Public prosecutors have postponed until July 12 their decision whether to indict four individuals and one firm linked to the Magic Skin Co Ltd case, asking the police to find more evidence and the court to temporarily release the suspects.
Ahead of the June 9 deadline for the suspects' detention period, the Office of the Attorney General's Office of Economic Crime Litigation on Friday announced the result of their meeting to review the police case about Treechada armpit whitening serum, which Magic Skin had hired Hanew Korea Co to manufacture on its behalf.
The prosecutors said police investigators had to clarify many points, including a public fraud charge against four suspects in the case.
"Police have to prove how the manufacturing and distributing of such products are considered public fraud based on more forensic evidence than just a toxin test result," prosecutors said, adding that they also must prove if the serum contained ingredients registered with the Food and Drug Administration and whether it had the properties advertised.
This case report claiming 145 people suffered from Bt113.2-million worth of damage from the product, submitted by the police early this month, recommended the prosecutors indict six defendants.
They are: Korn Puangson, 37, in his capacity as Magic Skin executive, and Korn as an individual suspect; his wife Wannapa Puangson, 34, who owns the Magic Skin brand; Treechada Jaisabai; Hanew Korea; and Hanew executive Pajaree Wongsomboon.
Police said all six should be charged for conspiring to manufacture and distribute fake cosmetics, which is punishable with up to two years in prison and a Bt200,000 in fine.
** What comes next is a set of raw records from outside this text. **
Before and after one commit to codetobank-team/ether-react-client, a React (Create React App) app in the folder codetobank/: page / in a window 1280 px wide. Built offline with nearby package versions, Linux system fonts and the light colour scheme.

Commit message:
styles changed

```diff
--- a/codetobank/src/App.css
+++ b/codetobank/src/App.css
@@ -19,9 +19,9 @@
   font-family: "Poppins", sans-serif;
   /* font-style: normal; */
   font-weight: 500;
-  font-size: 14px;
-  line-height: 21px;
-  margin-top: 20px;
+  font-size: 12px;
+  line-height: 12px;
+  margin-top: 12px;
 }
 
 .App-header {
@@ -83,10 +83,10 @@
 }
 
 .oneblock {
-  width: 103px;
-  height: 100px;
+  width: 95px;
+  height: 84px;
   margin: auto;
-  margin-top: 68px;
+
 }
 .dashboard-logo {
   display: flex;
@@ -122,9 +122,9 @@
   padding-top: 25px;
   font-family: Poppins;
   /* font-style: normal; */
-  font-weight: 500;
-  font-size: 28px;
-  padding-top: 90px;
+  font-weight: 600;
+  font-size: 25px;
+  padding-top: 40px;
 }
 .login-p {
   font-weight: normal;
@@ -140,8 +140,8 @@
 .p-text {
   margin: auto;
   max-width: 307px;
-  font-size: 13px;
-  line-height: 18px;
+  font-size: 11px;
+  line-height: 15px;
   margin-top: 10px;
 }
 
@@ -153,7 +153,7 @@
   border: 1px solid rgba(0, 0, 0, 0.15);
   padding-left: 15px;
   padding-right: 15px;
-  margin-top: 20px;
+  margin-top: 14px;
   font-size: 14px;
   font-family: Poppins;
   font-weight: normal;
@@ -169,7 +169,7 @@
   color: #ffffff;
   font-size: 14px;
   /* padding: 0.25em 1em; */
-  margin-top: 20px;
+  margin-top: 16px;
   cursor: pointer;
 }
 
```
They also said four of the suspects should face two charges of public fraud, punishable with up to five years in prison and Bt10,000 in fines, and inputting false information onto a computer system resulting in damage to the public, which is punishable with up to five years in prison and Bt100,000 in fines.